*Work request*. Your result should be the lines holding the word "leaf", copied from the entries below.

*Material shown*.
┄┄┄┄┄┄
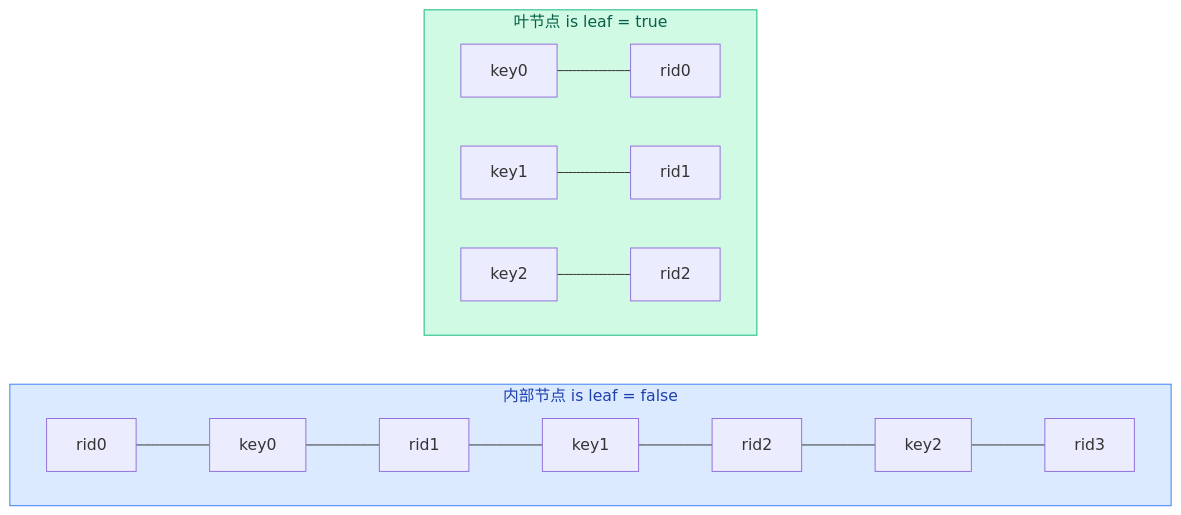
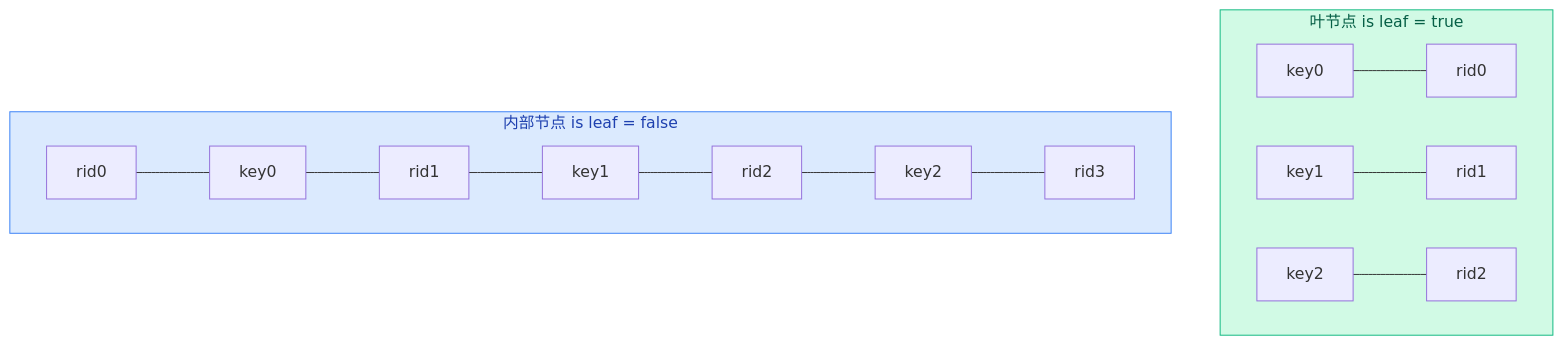
Before and after one commit to Dorian7Alden/RMDB-2024-Analyze: the first of 2 diagrams in my-analysis/03-index-layer/04a-btree-search.md, drawn with Mermaid. The commit also changed other lines of this file, not shown here.

Commit message:
doc(index): 同步说明文字与 mermaid 块状图的表述
- 将引用旧竖线分隔格式的句子改为描述块状交替排列

````diff
--- a/my-analysis/03-index-layer/04a-btree-search.md
+++ b/my-analysis/03-index-layer/04a-btree-search.md
@@ -7,17 +7,18 @@
 ```mermaid
-flowchart LR
-    subgraph internal["内部节点 is leaf = false"]
-        direction LR
-        r0["rid0"] --- k0["key0"] --- r1["rid1"] --- k1["key1"] --- r2["rid2"] --- k2["key2"] --- r3["rid3"]
-    end
+flowchart TB
 
     subgraph leaf["叶节点 is leaf = true"]
         direction LR
         k0l["key0"] --- r0l["rid0"]
         k1l["key1"] --- r1l["rid1"]
         k2l["key2"] --- r2l["rid2"]
     end
+    
+    subgraph internal["内部节点 is leaf = false"]
+        direction LR
+        r0["rid0"] --- k0["key0"] --- r1["rid1"] --- k1["key1"] --- r2["rid2"] --- k2["key2"] --- r3["rid3"]
+    end
 
     style internal fill:#dbeafe,stroke:#3b82f6,color:#1e40af
     style leaf fill:#d1fae5,stroke:#10b981,color:#065f46
 ```
````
┄┄┄┄┄┄
*Task answer*.
-    subgraph internal["内部节点 is leaf = false"]
     subgraph leaf["叶节点 is leaf = true"]
+    subgraph internal["内部节点 is leaf = false"]
     style leaf fill:#d1fae5,stroke:#10b981,color:#065f46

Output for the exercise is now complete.